**EXERCISE PROMPT:**
Repeat the entries in full. Each line must match exactly.

**EXERCISE MATERIALS:**
***
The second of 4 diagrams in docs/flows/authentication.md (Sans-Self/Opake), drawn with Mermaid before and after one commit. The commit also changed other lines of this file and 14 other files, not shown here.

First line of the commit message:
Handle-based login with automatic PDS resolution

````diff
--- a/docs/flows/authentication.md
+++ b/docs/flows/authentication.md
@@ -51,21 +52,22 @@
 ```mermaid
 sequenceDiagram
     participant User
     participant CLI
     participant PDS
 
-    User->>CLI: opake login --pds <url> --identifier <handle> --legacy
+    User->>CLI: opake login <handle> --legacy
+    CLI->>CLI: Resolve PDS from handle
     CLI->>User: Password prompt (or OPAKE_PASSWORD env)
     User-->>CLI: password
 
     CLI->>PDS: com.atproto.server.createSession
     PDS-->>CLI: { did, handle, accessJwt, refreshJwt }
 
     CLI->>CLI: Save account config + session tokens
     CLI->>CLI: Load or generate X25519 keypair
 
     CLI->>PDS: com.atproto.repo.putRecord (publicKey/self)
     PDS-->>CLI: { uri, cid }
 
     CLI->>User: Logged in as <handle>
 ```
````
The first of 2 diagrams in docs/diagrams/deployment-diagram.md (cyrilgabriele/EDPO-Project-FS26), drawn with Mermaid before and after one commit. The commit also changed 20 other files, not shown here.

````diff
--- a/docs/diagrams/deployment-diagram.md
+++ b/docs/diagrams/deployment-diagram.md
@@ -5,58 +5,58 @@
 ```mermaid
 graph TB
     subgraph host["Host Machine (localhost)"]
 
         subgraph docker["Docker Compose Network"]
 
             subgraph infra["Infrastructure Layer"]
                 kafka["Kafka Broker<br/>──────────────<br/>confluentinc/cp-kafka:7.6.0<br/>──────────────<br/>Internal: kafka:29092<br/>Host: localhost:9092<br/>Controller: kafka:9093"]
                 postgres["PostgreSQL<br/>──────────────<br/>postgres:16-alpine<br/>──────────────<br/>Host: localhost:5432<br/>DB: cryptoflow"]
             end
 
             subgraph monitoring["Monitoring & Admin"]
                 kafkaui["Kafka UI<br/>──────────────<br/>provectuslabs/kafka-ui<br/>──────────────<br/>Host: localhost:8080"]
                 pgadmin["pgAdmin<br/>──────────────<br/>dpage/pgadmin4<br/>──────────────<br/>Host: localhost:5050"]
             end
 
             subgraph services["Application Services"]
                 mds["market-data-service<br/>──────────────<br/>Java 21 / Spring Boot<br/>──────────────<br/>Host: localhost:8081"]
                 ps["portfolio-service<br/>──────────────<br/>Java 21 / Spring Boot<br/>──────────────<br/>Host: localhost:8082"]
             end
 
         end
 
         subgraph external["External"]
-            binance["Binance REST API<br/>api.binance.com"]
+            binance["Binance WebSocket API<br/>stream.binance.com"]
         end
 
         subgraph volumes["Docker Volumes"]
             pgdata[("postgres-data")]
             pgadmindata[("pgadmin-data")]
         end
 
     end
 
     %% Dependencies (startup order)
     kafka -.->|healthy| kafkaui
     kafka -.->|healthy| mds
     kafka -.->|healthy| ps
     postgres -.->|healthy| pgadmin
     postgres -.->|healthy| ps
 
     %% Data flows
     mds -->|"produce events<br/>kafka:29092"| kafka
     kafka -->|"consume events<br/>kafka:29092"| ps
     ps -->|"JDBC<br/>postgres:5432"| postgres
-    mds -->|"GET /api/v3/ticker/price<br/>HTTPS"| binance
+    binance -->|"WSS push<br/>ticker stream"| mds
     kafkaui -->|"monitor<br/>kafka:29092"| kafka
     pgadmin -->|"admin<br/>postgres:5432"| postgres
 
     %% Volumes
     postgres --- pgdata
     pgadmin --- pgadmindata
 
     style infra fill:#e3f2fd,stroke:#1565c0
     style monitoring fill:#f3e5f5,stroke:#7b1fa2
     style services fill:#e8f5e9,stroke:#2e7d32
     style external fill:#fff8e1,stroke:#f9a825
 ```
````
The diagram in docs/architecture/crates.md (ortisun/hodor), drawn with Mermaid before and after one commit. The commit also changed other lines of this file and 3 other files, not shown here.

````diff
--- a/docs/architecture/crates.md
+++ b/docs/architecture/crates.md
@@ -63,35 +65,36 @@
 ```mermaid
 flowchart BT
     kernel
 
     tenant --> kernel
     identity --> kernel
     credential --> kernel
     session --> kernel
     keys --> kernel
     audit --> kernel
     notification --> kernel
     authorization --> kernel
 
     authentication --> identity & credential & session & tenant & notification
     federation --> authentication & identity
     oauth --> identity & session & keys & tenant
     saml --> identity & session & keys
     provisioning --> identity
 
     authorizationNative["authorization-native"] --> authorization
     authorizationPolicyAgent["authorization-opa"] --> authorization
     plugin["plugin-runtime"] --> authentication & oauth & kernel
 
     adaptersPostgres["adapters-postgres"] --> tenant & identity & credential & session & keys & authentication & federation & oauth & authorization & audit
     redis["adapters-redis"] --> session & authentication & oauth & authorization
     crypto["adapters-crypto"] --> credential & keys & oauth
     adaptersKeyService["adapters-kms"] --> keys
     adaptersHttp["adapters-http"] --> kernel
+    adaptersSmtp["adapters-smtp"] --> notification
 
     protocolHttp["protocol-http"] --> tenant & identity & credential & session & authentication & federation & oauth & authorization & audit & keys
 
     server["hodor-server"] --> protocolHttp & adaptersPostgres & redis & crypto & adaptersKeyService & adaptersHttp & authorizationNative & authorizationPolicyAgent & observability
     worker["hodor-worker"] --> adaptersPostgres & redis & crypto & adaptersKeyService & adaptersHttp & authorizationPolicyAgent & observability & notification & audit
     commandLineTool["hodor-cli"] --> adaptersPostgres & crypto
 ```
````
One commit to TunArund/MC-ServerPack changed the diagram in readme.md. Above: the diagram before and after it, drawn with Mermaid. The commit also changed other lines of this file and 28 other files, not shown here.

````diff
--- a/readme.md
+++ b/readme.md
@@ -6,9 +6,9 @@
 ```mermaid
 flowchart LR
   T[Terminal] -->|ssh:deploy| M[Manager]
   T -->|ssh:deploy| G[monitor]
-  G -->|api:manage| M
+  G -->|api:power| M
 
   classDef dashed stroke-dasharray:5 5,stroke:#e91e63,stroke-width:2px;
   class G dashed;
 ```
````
***
**TASK RESPONSE:**
The second of 4 diagrams in docs/flows/authentication.md (Sans-Self/Opake), drawn with Mermaid before and after one commit. The commit also changed other lines of this file and 14 other files, not shown here.

First line of the commit message:
Handle-based login with automatic PDS resolution

````diff
--- a/docs/flows/authentication.md
+++ b/docs/flows/authentication.md
@@ -51,21 +52,22 @@
 ```mermaid
 sequenceDiagram
     participant User
     participant CLI
     participant PDS
 
-    User->>CLI: opake login --pds <url> --identifier <handle> --legacy
+    User->>CLI: opake login <handle> --legacy
+    CLI->>CLI: Resolve PDS from handle
     CLI->>User: Password prompt (or OPAKE_PASSWORD env)
     User-->>CLI: password
 
     CLI->>PDS: com.atproto.server.createSession
     PDS-->>CLI: { did, handle, accessJwt, refreshJwt }
 
     CLI->>CLI: Save account config + session tokens
     CLI->>CLI: Load or generate X25519 keypair
 
     CLI->>PDS: com.atproto.repo.putRecord (publicKey/self)
     PDS-->>CLI: { uri, cid }
 
     CLI->>User: Logged in as <handle>
 ```
````
The first of 2 diagrams in docs/diagrams/deployment-diagram.md (cyrilgabriele/EDPO-Project-FS26), drawn with Mermaid before and after one commit. The commit also changed 20 other files, not shown here.

````diff
--- a/docs/diagrams/deployment-diagram.md
+++ b/docs/diagrams/deployment-diagram.md
@@ -5,58 +5,58 @@
 ```mermaid
 graph TB
     subgraph host["Host Machine (localhost)"]
 
         subgraph docker["Docker Compose Network"]
 
             subgraph infra["Infrastructure Layer"]
                 kafka["Kafka Broker<br/>──────────────<br/>confluentinc/cp-kafka:7.6.0<br/>──────────────<br/>Internal: kafka:29092<br/>Host: localhost:9092<br/>Controller: kafka:9093"]
                 postgres["PostgreSQL<br/>──────────────<br/>postgres:16-alpine<br/>──────────────<br/>Host: localhost:5432<br/>DB: cryptoflow"]
             end
 
             subgraph monitoring["Monitoring & Admin"]
                 kafkaui["Kafka UI<br/>──────────────<br/>provectuslabs/kafka-ui<br/>──────────────<br/>Host: localhost:8080"]
                 pgadmin["pgAdmin<br/>──────────────<br/>dpage/pgadmin4<br/>──────────────<br/>Host: localhost:5050"]
             end
 
             subgraph services["Application Services"]
                 mds["market-data-service<br/>──────────────<br/>Java 21 / Spring Boot<br/>──────────────<br/>Host: localhost:8081"]
                 ps["portfolio-service<br/>──────────────<br/>Java 21 / Spring Boot<br/>──────────────<br/>Host: localhost:8082"]
             end
 
         end
 
         subgraph external["External"]
-            binance["Binance REST API<br/>api.binance.com"]
+            binance["Binance WebSocket API<br/>stream.binance.com"]
         end
 
         subgraph volumes["Docker Volumes"]
             pgdata[("postgres-data")]
             pgadmindata[("pgadmin-data")]
         end
 
     end
 
     %% Dependencies (startup order)
     kafka -.->|healthy| kafkaui
     kafka -.->|healthy| mds
     kafka -.->|healthy| ps
     postgres -.->|healthy| pgadmin
     postgres -.->|healthy| ps
 
     %% Data flows
     mds -->|"produce events<br/>kafka:29092"| kafka
     kafka -->|"consume events<br/>kafka:29092"| ps
     ps -->|"JDBC<br/>postgres:5432"| postgres
-    mds -->|"GET /api/v3/ticker/price<br/>HTTPS"| binance
+    binance -->|"WSS push<br/>ticker stream"| mds
     kafkaui -->|"monitor<br/>kafka:29092"| kafka
     pgadmin -->|"admin<br/>postgres:5432"| postgres
 
     %% Volumes
     postgres --- pgdata
     pgadmin --- pgadmindata
 
     style infra fill:#e3f2fd,stroke:#1565c0
     style monitoring fill:#f3e5f5,stroke:#7b1fa2
     style services fill:#e8f5e9,stroke:#2e7d32
     style external fill:#fff8e1,stroke:#f9a825
 ```
````
The diagram in docs/architecture/crates.md (ortisun/hodor), drawn with Mermaid before and after one commit. The commit also changed other lines of this file and 3 other files, not shown here.

````diff
--- a/docs/architecture/crates.md
+++ b/docs/architecture/crates.md
@@ -63,35 +65,36 @@
 ```mermaid
 flowchart BT
     kernel
 
     tenant --> kernel
     identity --> kernel
     credential --> kernel
     session --> kernel
     keys --> kernel
     audit --> kernel
     notification --> kernel
     authorization --> kernel
 
     authentication --> identity & credential & session & tenant & notification
     federation --> authentication & identity
     oauth --> identity & session & keys & tenant
     saml --> identity & session & keys
     provisioning --> identity
 
     authorizationNative["authorization-native"] --> authorization
     authorizationPolicyAgent["authorization-opa"] --> authorization
     plugin["plugin-runtime"] --> authentication & oauth & kernel
 
     adaptersPostgres["adapters-postgres"] --> tenant & identity & credential & session & keys & authentication & federation & oauth & authorization & audit
     redis["adapters-redis"] --> session & authentication & oauth & authorization
     crypto["adapters-crypto"] --> credential & keys & oauth
     adaptersKeyService["adapters-kms"] --> keys
     adaptersHttp["adapters-http"] --> kernel
+    adaptersSmtp["adapters-smtp"] --> notification
 
     protocolHttp["protocol-http"] --> tenant & identity & credential & session & authentication & federation & oauth & authorization & audit & keys
 
     server["hodor-server"] --> protocolHttp & adaptersPostgres & redis & crypto & adaptersKeyService & adaptersHttp & authorizationNative & authorizationPolicyAgent & observability
     worker["hodor-worker"] --> adaptersPostgres & redis & crypto & adaptersKeyService & adaptersHttp & authorizationPolicyAgent & observability & notification & audit
     commandLineTool["hodor-cli"] --> adaptersPostgres & crypto
 ```
````
One commit to TunArund/MC-ServerPack changed the diagram in readme.md. Above: the diagram before and after it, drawn with Mermaid. The commit also changed other lines of this file and 28 other files, not shown here.

````diff
--- a/readme.md
+++ b/readme.md
@@ -6,9 +6,9 @@
 ```mermaid
 flowchart LR
   T[Terminal] -->|ssh:deploy| M[Manager]
   T -->|ssh:deploy| G[monitor]
-  G -->|api:manage| M
+  G -->|api:power| M
 
   classDef dashed stroke-dasharray:5 5,stroke:#e91e63,stroke-width:2px;
   class G dashed;
 ```
````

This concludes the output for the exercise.